- **Your objective**: Your answer should consist of each line below that includes the word "binance".

::: Records shown :::

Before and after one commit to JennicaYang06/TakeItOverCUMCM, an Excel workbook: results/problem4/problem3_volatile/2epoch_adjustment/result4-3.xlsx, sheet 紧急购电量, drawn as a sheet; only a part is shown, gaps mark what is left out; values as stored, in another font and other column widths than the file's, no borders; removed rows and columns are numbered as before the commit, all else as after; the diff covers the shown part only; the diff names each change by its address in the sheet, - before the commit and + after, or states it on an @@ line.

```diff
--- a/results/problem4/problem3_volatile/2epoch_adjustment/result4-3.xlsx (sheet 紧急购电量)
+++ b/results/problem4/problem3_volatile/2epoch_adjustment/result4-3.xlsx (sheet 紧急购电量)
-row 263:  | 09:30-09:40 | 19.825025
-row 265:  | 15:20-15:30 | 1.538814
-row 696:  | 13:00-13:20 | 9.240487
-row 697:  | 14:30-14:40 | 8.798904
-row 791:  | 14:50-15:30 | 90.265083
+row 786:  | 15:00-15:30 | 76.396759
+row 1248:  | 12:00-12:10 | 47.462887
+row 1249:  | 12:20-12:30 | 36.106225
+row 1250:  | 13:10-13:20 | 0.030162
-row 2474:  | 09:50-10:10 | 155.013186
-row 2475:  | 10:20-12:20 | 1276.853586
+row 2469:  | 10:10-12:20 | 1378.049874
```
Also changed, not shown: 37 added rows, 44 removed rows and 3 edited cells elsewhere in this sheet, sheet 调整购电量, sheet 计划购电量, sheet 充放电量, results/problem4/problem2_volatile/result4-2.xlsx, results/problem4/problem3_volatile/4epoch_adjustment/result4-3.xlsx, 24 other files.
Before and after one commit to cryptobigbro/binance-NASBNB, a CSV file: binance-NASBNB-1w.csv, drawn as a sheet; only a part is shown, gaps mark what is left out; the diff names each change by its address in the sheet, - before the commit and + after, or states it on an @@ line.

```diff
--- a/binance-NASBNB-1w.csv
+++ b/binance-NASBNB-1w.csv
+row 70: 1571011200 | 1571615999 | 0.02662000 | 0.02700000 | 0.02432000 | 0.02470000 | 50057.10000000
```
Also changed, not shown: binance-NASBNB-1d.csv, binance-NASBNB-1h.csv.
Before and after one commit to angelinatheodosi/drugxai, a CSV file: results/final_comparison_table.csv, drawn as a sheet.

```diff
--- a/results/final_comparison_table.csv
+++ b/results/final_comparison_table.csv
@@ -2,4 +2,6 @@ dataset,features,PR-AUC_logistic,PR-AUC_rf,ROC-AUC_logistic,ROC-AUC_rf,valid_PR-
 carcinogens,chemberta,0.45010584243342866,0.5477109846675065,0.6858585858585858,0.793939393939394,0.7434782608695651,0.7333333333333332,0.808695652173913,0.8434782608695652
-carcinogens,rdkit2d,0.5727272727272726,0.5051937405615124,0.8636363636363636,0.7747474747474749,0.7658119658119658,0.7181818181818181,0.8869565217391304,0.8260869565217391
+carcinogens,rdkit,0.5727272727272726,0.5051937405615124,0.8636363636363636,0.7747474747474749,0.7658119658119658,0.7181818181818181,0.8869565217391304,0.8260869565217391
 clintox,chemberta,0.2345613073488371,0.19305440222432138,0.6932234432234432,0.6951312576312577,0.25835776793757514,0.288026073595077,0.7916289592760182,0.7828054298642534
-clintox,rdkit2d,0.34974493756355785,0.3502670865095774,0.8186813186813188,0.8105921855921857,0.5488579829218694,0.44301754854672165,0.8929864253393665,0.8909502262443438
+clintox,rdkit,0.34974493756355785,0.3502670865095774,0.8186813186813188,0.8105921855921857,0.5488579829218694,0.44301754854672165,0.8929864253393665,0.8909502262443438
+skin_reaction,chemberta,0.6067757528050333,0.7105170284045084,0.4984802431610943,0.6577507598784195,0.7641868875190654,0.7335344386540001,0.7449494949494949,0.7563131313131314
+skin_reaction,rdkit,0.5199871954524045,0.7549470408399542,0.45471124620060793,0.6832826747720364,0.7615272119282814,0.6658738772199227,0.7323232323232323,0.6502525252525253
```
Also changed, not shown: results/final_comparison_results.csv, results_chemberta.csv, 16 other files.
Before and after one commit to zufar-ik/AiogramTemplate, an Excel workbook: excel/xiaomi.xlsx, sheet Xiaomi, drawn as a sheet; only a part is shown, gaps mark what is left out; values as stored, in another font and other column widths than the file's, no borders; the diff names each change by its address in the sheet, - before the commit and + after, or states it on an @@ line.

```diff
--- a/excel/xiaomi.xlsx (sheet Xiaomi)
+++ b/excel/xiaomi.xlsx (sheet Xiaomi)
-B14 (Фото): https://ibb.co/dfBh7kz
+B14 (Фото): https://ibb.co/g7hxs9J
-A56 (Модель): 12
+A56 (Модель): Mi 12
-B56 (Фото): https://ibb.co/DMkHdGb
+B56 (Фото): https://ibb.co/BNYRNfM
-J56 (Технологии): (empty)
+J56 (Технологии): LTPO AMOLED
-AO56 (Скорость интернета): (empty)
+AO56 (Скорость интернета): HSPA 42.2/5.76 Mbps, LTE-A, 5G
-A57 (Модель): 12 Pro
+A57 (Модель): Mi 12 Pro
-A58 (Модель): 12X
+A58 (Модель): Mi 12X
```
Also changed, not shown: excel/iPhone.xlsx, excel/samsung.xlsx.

:::

- **Solution to the exercise**:
Before and after one commit to cryptobigbro/binance-NASBNB, a CSV file: binance-NASBNB-1w.csv, drawn as a sheet; only a part is shown, gaps mark what is left out; the diff names each change by its address in the sheet, - before the commit and + after, or states it on an @@ line.
--- a/binance-NASBNB-1w.csv
+++ b/binance-NASBNB-1w.csv
Also changed, not shown: binance-NASBNB-1d.csv, binance-NASBNB-1h.csv.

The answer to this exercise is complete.